Problem: Write out every record exactly as it appears. Skip the pictures.

Entries supplied:
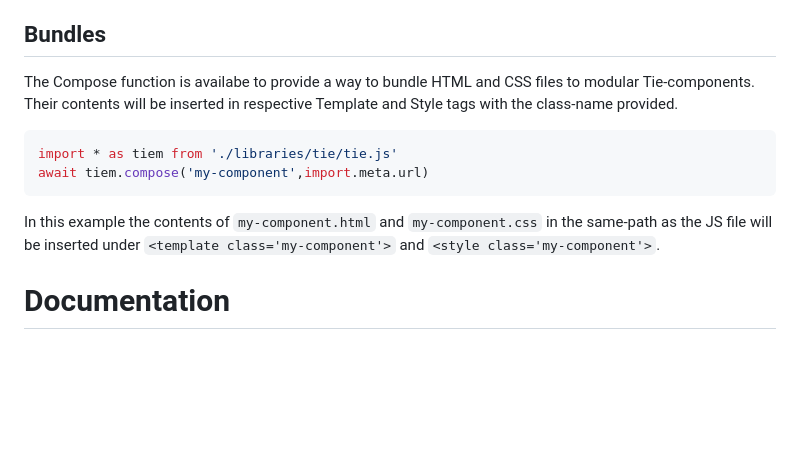
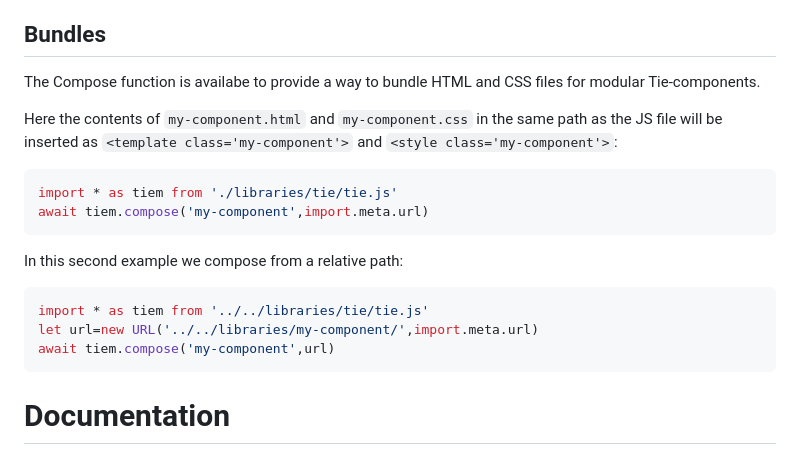
Before and after one commit to tukkek/tie, a Markdown page: README.md, the part around the change. Drawn GitHub-style; blank space fills up the shorter version.

Commit message:
Instructions for relative bundling.

```diff
--- a/README.md
+++ b/README.md
@@ -52,14 +52,20 @@ The demonstration has a Clone sub-class for the filter widget and another for ev
 You can read the code for the two classes here: https://github.com/tukkek/tie/blob/main/demonstrations/filter/filter.js
 
 ## Bundles
-The Compose function is availabe to provide a way to bundle HTML and CSS files to modular Tie-components. Their contents will be inserted in respective Template and Style tags with the class-name provided.
+The Compose function is availabe to provide a way to bundle HTML and CSS files for modular Tie-components.
 
+Here the contents of `my-component.html` and `my-component.css` in the same path as the JS file will be inserted as `<template class='my-component'>` and `<style class='my-component'>`:
 ~~~js
 import * as tiem from './libraries/tie/tie.js'
 await tiem.compose('my-component',import.meta.url)
 ~~~
 
-In this example the contents of `my-component.html` and `my-component.css` in the same-path as the JS file will be inserted under `<template class='my-component'>` and `<style class='my-component'>`.
+In this second example we compose from a relative path:
+~~~js
+import * as tiem from '../../libraries/tie/tie.js'
+let url=new URL('../../libraries/my-component/',import.meta.url)
+await tiem.compose('my-component',url)
+~~~
 
 # Documentation
 The demonstrations cover the majority of Tie's features but the API documentation thoroughly describes the library and can be used as a reference while programming. It also contains a few reminders and tips so it's worth reading in full (it's also pretty short, at around only a dozen contained methods or so).
```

Exercise response:
Before and after one commit to tukkek/tie, a Markdown page: README.md, the part around the change. Drawn GitHub-style; blank space fills up the shorter version.

Commit message:
Instructions for relative bundling.

```diff
--- a/README.md
+++ b/README.md
@@ -52,14 +52,20 @@ The demonstration has a Clone sub-class for the filter widget and another for ev
 You can read the code for the two classes here: https://github.com/tukkek/tie/blob/main/demonstrations/filter/filter.js
 
 ## Bundles
-The Compose function is availabe to provide a way to bundle HTML and CSS files to modular Tie-components. Their contents will be inserted in respective Template and Style tags with the class-name provided.
+The Compose function is availabe to provide a way to bundle HTML and CSS files for modular Tie-components.
 
+Here the contents of `my-component.html` and `my-component.css` in the same path as the JS file will be inserted as `<template class='my-component'>` and `<style class='my-component'>`:
 ~~~js
 import * as tiem from './libraries/tie/tie.js'
 await tiem.compose('my-component',import.meta.url)
 ~~~
 
-In this example the contents of `my-component.html` and `my-component.css` in the same-path as the JS file will be inserted under `<template class='my-component'>` and `<style class='my-component'>`.
+In this second example we compose from a relative path:
+~~~js
+import * as tiem from '../../libraries/tie/tie.js'
+let url=new URL('../../libraries/my-component/',import.meta.url)
+await tiem.compose('my-component',url)
+~~~
 
 # Documentation
 The demonstrations cover the majority of Tie's features but the API documentation thoroughly describes the library and can be used as a reference while programming. It also contains a few reminders and tips so it's worth reading in full (it's also pretty short, at around only a dozen contained methods or so).
```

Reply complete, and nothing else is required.